The mechanical action of dry brushing is wonderful for exfoliating dry winter skin. It also helps detoxify by increasing blood circulation and promoting lymph flow/drainage. Dry brushing unclogs pores in the exfoliation process. It also stimulates your nervous system, which can make you feel invigorated afterward.
How to dry brush
Start at your feet and move up your body.
Brush your skin using wide, circular, clockwise motions.
Use light pressure in areas where your skin is thin and harder pressure on thicker skin, like the soles of your feet.
Brush your arms after you have brushed your feet, legs, and mid-section. You should brush upward towards your armpits.

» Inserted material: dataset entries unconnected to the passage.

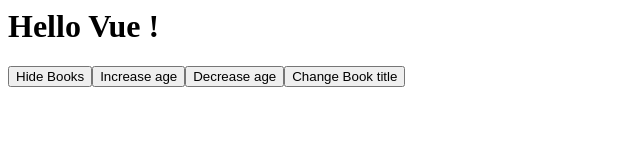
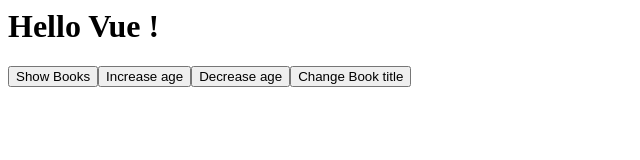
Before and after one commit to ZhouChenxing-Joe/Vue3-Learning, a plain HTML site: page index.html in a window 1280 px wide. Both pictures are taken after a click on the button "Hide Books". Shown: the full height of the page, 0-640 px from the left. Drawn offline with nearby package versions, Linux system fonts and the light colour scheme.

Commit message:
version 4

```diff
--- a/app.js
+++ b/app.js
@@ -16,7 +16,7 @@
    methods: {
 
      toggleShowBooks(){
-        this.showBooks = false;
+        this.showBooks = !this.showBooks;
      },
 
      changeTitle(title){
--- a/index.html
+++ b/index.html
@@ -14,8 +14,13 @@
        </div>
 
        <button @click="toggleShowBooks">
-        <span>Hide Books</span>
+        <span v-if="showBooks">Hide Books</span>
+        <!-- <span v-if="!showBooks">Show Books</span> -->
+         <span v-else=>Show Books</span>
        </button>
+
+
+       <div v-show="showBooks">currently showing books</div>
 
        <button v-on:click="age++">Increase age</button>
        <button v-on:click="age--">Decrease age</button>
```
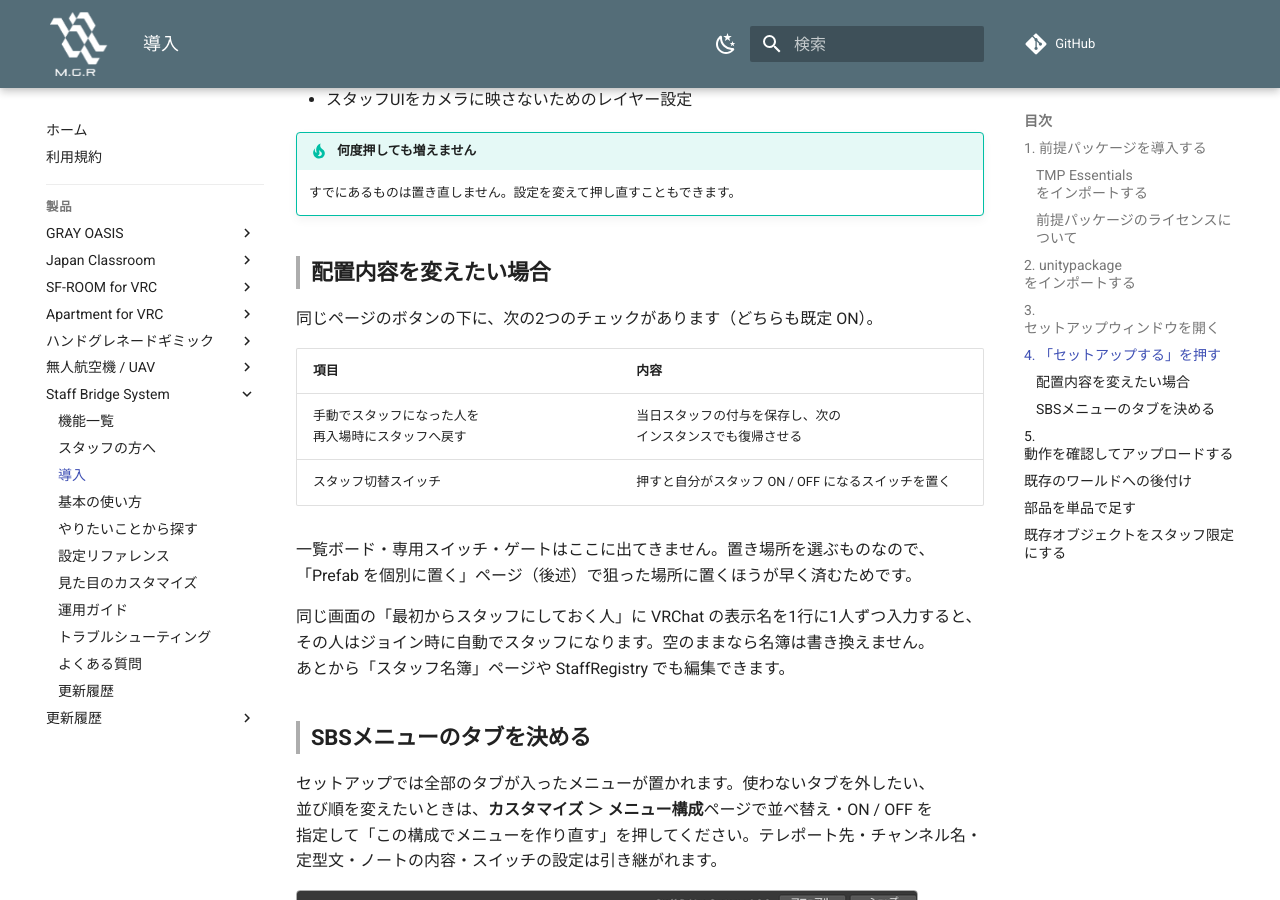
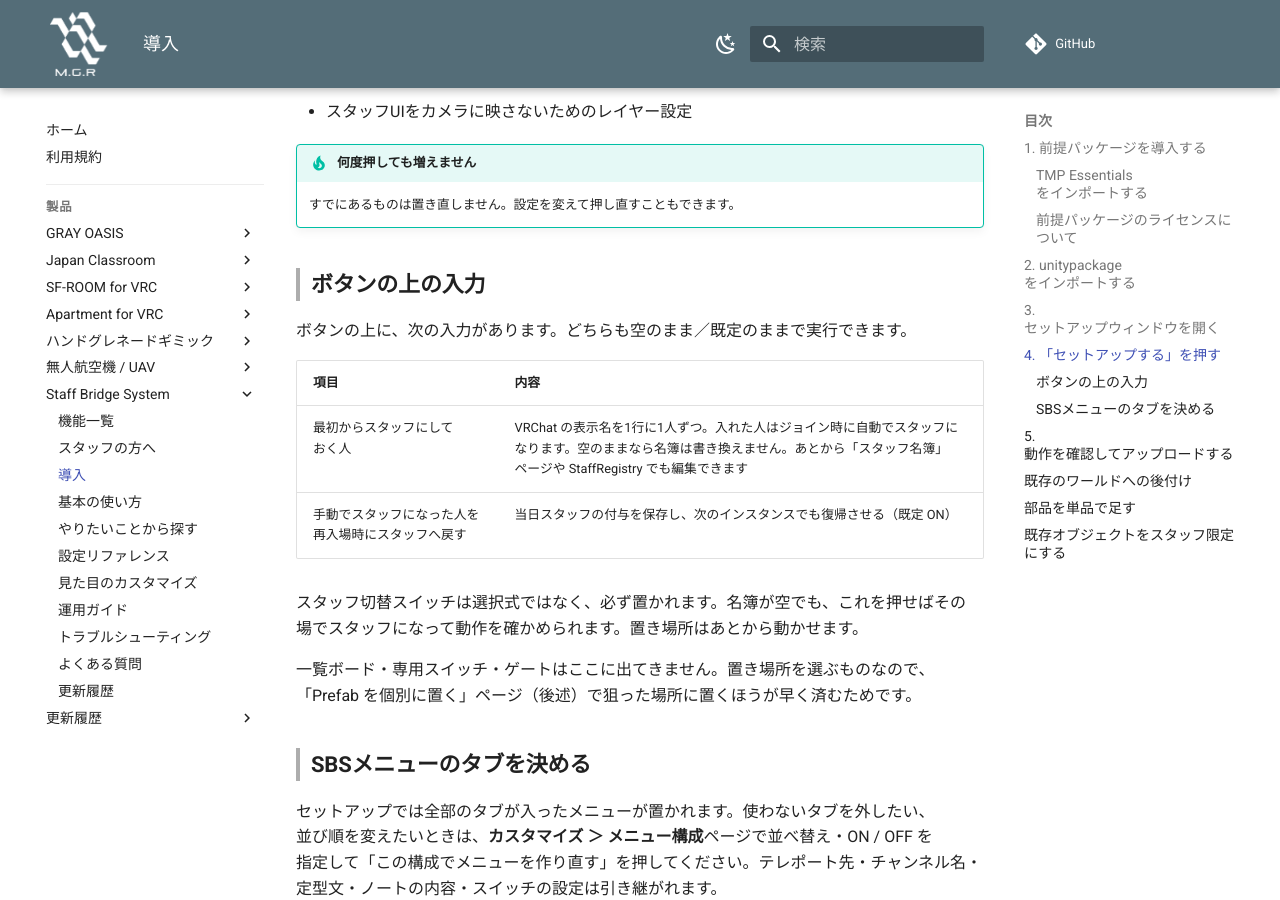
Before and after one commit to MAGURO-git/ProductArchive, an MkDocs documentation site: the page built from docs/staff-bridge-system/install.md, in a window 1280 px wide and 900 px high, scrolled down 3516 px. Built offline with MkDocs 1.6.1 and Material for MkDocs 9.7.7, drawn with Linux system fonts in a browser that asks for light colours; comment, search, counter and statistics services are not loaded.

Commit message:
セットアップ手順を新しい既定に追いつかせる（切替スイッチ必須・入力→実行の並び・画像更新）
Co-Authored-By: Claude Fable 5 <noreply@anthropic.com>

```diff
--- a/docs/staff-bridge-system/install.md
+++ b/docs/staff-bridge-system/install.md
@@ -85,18 +85,18 @@ VCC / ALCOM のプロジェクト設定から **FukuroUdon** を追加してく
 !!! tip "何度押しても増えません"
     すでにあるものは置き直しません。設定を変えて押し直すこともできます。
 
-### 配置内容を変えたい場合
+### ボタンの上の入力
 
-同じページのボタンの下に、次の2つのチェックがあります（どちらも既定 ON）。
+ボタンの上に、次の入力があります。どちらも空のまま／既定のままで実行できます。
 
 | 項目 | 内容 |
 |---|---|
-| 手動でスタッフになった人を再入場時にスタッフへ戻す | 当日スタッフの付与を保存し、次のインスタンスでも復帰させる |
-| スタッフ切替スイッチ | 押すと自分がスタッフ ON / OFF になるスイッチを置く |
+| 最初からスタッフにしておく人 | VRChat の表示名を1行に1人ずつ。入れた人はジョイン時に自動でスタッフになります。空のままなら名簿は書き換えません。あとから「スタッフ名簿」ページや StaffRegistry でも編集できます |
+| 手動でスタッフになった人を再入場時にスタッフへ戻す | 当日スタッフの付与を保存し、次のインスタンスでも復帰させる（既定 ON） |
+
+スタッフ切替スイッチは選択式ではなく、必ず置かれます。名簿が空でも、これを押せばその場でスタッフになって動作を確かめられます。置き場所はあとから動かせます。
 
 一覧ボード・専用スイッチ・ゲートはここに出てきません。置き場所を選ぶものなので、「Prefab を個別に置く」ページ（後述）で狙った場所に置くほうが早く済むためです。
-
-同じ画面の「最初からスタッフにしておく人」に VRChat の表示名を1行に1人ずつ入力すると、その人はジョイン時に自動でスタッフになります。空のままなら名簿は書き換えません。あとから「スタッフ名簿」ページや StaffRegistry でも編集できます。
 
 ### SBSメニューのタブを決める { #menu-config }
 
```
Also changed, not shown: docs/staff-bridge-system/howto.md (+1 -1 lines), docs/staff-bridge-system/images/doctor-tab.png, docs/staff-bridge-system/images/edit-defaults.png, docs/staff-bridge-system/images/edit-menuconfig.png, docs/staff-bridge-system/images/edit-switch.png, docs/staff-bridge-system/images/menu-message.png, docs/staff-bridge-system/images/menu-teleport.png, docs/staff-bridge-system/images/setup-tab.png.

After dry brushing, take a cool shower to help remove the dry skin.
After your shower, dry off and then consider adding natural plant oil, such as olive or coconut oil, to moisturize your skin.
When you first start dry brushing, it’s best to begin with light brushing. As you get used to it, you can increase the pressure.
Avoid sensitive areas and anywhere the skin is broken. These include areas with:
Also, never brush an area affected by poison oak, poison ivy, or psoriasis. Don’t dry brush your face unless you’re using a softer brush made for that purpose.
This information has not been evaluated by the Food and Drug Administration. This product is not intended to diagnose, treat, cure, or prevent any disease. For educational purposes only.